Roots do not actually need soil to grow. Humid conditions is all they need and that’s what foil wrapped rocks provide in abundance. Some of these did not even have roots sticking out the bottom of the foil last year but have since grown down and out into the soil.
From experience I know it is important to assess and manage the roots now. Too many roots may seem a good problem to have but over time they will all thicken and spread to completely hide the rock. No point having a root over Rock planting if nobody can see there’s a rock!
Also need to deal with crossing roots. As well as being confusing to the viewer, a root growing under another will push the overlying root out away from the rock as it thickens and spoil the arrangement.
After cleaning many of the new, smaller roots and removing some that cross over or under. This should allow the rock to show through the spaces even as the remaining roots thicken and spread.
The reverse side of the same tree before cleaning excess roots
and after cleaning the roots on that side.
Here’s another case of crossing roots.
A closer look at the root marked with blue….
Shows that it comes from the other side of the tree, ender the base of the trunk, under another important root then down the front of the rock.
That’s one root I will definitely remove now, before it gets the chance to start lifting the entire tree away from the rock.
A few of these little ROR starters are already good enough to pot up and begin training trunk and branches. Others still need some more grow time so those are rewrapped with fresh foil and will go back into pots or boxes so the roots and trunks thicken a little more next summer.
June marks early winter here at Shibui Bonsai. The leaves have fallen off most of the trident maples and that means it’s time to start work on the developing trees. Most years I start with the Root over Rock plantings because it is always great to finally see what has happened over summer.
The box of potential shohin trident root over rock
After clearing fallen leaves you can now see the trees and rocks wrapped in alfoil.
I use aluminium foil because it conforms very closely to the shape of the rocks. even into crevices and hollows and holds the growing roots very close to the rocks.

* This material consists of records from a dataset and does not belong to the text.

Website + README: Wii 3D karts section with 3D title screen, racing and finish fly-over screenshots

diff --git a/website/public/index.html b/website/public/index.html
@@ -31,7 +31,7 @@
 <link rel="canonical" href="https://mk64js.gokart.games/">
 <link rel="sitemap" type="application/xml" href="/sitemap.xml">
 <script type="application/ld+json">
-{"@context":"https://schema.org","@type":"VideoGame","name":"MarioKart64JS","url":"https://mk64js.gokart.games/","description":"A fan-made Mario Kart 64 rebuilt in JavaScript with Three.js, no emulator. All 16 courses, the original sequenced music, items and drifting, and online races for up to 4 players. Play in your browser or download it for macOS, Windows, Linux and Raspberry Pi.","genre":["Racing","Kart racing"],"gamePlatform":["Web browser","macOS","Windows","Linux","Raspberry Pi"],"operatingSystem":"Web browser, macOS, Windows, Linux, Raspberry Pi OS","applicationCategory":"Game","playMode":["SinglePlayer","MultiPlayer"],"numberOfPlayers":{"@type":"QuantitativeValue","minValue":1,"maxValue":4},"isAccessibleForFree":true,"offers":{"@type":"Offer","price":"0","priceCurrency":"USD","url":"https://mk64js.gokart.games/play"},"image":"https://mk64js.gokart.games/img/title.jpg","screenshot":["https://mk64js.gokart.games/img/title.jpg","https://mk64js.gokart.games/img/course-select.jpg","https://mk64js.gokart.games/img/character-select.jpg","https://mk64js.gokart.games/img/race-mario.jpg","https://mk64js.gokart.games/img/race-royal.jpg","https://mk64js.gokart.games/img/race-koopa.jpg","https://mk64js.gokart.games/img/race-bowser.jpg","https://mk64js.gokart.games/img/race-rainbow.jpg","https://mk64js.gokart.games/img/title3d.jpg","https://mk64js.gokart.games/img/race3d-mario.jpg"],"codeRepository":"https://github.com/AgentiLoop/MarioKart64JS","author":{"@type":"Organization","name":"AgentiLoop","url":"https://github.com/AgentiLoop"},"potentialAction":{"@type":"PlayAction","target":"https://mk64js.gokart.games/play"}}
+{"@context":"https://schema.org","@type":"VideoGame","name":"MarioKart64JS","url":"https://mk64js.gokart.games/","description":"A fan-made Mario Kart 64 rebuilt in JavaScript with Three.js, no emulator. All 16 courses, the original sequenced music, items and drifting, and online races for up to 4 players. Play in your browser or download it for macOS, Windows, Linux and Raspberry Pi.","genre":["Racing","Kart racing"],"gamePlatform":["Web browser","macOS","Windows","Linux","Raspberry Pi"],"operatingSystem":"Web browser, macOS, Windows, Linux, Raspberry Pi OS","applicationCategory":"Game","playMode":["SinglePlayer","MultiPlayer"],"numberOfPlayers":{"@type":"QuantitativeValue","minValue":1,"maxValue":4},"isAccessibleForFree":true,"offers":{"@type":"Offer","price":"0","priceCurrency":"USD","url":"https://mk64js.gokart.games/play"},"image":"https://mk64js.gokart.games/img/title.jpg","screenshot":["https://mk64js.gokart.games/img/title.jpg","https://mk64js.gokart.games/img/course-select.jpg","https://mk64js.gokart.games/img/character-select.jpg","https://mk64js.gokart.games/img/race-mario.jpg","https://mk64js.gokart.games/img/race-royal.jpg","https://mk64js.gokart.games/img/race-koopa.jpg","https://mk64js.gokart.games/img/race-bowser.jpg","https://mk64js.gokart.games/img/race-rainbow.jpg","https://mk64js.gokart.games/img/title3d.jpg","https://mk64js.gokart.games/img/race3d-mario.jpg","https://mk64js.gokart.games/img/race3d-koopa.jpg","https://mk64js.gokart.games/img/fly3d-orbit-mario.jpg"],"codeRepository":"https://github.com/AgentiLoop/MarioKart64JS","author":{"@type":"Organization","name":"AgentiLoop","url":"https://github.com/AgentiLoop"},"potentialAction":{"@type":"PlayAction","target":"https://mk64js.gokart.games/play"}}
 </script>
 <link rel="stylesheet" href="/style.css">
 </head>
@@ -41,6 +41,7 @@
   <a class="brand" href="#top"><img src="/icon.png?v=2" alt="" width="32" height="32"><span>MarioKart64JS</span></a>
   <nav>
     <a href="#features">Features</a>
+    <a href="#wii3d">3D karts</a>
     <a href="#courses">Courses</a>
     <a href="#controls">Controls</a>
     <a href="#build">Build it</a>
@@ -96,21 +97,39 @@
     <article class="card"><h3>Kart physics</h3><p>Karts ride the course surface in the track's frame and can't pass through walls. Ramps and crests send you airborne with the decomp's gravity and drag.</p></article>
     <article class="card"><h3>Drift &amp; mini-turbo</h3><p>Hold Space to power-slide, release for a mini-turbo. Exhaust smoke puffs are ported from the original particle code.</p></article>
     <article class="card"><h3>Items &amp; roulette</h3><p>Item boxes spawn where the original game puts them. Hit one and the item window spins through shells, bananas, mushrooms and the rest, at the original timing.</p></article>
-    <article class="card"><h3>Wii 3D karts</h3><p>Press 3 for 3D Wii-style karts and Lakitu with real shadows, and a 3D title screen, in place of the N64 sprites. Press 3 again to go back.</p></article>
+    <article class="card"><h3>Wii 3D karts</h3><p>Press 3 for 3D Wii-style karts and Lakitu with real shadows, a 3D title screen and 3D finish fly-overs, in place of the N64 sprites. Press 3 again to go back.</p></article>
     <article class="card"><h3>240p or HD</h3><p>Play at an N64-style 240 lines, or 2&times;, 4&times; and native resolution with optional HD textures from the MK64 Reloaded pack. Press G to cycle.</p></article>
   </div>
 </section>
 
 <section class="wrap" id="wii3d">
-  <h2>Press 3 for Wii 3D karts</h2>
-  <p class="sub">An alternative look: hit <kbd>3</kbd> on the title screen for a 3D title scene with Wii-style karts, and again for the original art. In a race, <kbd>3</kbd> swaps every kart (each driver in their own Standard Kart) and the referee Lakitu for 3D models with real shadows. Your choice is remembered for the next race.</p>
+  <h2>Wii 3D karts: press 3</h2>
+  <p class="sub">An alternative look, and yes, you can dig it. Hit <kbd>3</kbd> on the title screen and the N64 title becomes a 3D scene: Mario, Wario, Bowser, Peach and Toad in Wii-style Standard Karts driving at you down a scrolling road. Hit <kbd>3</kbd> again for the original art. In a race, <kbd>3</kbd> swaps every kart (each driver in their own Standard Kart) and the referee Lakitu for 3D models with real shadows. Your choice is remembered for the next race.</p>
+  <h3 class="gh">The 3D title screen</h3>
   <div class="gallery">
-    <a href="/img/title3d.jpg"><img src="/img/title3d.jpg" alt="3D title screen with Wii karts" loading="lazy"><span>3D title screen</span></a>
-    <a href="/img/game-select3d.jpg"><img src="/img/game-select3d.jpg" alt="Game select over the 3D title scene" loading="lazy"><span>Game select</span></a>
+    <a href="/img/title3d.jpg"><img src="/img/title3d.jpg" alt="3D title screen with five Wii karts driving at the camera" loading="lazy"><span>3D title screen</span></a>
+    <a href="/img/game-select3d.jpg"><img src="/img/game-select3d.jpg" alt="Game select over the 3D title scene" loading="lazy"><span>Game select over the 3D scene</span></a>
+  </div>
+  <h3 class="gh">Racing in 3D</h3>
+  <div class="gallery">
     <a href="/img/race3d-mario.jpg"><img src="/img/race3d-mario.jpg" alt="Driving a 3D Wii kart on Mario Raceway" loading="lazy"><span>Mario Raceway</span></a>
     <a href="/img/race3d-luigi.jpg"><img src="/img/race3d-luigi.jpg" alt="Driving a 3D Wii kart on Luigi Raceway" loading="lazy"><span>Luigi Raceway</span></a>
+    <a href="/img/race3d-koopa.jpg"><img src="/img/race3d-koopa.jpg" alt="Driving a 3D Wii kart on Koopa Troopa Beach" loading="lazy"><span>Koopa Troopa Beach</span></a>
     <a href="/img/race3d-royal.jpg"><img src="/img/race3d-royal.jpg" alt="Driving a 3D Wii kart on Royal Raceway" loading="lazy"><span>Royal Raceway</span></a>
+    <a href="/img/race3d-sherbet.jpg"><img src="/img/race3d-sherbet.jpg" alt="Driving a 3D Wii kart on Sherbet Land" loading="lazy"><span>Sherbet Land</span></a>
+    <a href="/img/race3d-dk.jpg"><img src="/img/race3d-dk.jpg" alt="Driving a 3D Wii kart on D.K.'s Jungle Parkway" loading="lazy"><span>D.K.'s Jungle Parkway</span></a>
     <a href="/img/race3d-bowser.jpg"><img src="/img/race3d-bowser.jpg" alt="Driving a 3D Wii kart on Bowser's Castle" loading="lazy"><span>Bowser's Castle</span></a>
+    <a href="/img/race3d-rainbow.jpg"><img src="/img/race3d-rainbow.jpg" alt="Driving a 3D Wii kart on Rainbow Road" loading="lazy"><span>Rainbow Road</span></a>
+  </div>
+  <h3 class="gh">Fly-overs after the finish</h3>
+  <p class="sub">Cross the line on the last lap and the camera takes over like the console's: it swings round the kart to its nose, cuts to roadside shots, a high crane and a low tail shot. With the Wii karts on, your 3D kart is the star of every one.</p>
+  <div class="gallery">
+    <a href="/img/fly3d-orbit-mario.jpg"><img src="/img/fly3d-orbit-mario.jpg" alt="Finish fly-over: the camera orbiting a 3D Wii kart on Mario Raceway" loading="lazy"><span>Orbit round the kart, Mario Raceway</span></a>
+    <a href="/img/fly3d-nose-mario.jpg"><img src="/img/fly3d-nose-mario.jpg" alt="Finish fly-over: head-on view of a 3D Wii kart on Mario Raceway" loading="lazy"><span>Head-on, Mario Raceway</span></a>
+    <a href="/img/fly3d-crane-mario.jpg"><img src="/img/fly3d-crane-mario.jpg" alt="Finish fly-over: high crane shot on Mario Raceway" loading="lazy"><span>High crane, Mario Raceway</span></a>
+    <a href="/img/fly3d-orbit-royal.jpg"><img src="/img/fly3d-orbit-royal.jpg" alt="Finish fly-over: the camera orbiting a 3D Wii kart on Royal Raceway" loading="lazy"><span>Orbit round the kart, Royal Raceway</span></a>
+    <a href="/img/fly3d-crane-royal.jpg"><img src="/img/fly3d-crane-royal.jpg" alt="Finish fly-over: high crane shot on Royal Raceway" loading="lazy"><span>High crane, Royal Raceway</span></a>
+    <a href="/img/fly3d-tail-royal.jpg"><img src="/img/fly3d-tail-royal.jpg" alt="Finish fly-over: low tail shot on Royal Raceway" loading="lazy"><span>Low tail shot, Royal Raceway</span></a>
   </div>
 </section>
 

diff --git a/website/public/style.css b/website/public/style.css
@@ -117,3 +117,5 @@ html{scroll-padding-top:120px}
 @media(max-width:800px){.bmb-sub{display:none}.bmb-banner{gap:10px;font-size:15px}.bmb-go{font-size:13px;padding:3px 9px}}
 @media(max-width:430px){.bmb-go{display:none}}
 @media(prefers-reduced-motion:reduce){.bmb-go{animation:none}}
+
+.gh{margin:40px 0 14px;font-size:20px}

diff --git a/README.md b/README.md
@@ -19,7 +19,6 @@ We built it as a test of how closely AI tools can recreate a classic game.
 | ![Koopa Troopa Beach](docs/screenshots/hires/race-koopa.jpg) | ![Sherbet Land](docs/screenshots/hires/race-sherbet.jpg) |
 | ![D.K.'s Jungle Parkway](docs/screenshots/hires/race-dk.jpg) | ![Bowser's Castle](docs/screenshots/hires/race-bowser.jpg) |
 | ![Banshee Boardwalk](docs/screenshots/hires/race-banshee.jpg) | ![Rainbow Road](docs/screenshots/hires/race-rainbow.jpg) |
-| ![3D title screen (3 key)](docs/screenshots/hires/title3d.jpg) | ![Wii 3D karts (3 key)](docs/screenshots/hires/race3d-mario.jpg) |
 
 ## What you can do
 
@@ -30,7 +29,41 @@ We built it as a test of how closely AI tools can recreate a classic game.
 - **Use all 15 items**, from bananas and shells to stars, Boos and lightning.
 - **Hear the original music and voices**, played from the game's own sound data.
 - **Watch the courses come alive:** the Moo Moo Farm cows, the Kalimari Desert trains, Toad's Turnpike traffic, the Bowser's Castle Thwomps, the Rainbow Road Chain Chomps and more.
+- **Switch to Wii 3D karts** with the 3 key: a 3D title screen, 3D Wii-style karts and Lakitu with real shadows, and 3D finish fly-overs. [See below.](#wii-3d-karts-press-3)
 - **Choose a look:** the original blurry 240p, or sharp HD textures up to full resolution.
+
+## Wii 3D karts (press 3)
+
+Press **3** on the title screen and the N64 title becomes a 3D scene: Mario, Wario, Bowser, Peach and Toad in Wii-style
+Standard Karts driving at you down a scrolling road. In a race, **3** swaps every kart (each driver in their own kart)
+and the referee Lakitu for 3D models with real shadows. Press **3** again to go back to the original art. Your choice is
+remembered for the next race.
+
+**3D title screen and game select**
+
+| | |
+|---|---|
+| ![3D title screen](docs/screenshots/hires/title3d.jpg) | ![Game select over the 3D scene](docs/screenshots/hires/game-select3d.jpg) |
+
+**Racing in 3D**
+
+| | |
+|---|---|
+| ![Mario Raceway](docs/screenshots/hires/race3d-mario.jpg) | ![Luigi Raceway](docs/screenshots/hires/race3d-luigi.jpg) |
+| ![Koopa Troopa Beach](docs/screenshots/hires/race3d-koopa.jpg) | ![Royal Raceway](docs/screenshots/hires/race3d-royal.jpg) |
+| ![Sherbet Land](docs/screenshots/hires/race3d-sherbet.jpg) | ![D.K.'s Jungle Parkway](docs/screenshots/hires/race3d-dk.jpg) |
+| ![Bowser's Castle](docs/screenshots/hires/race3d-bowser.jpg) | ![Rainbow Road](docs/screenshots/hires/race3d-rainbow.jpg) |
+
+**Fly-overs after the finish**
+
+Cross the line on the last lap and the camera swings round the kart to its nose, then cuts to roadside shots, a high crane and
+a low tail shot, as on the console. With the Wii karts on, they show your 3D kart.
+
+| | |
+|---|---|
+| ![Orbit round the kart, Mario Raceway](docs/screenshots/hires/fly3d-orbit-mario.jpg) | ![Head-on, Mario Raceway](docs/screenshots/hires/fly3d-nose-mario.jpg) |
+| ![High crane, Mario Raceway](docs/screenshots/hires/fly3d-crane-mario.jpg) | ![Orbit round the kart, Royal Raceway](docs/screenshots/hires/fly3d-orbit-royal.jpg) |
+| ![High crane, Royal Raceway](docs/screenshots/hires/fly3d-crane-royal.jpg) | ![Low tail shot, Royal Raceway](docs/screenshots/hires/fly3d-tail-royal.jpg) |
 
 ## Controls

Roots have grown through the bottom of the polystyrene box over the summer indicating good growth of at least some of these trees.
After cutting the roots under the box I gently ease each tree out of the soil. Breaking a few of the roots at this stage doesn’t matter as I intend to cut them back much further in the next step
Just a quick, rough trim of roots hanging out from the foil to make the trees easier to handle.
I won’t trim the tops at this stage. I really want to see the shape of both rocks and new roots before deciding where to prune the long trunks and branches.
Next time I open them up to see how the roots have developed.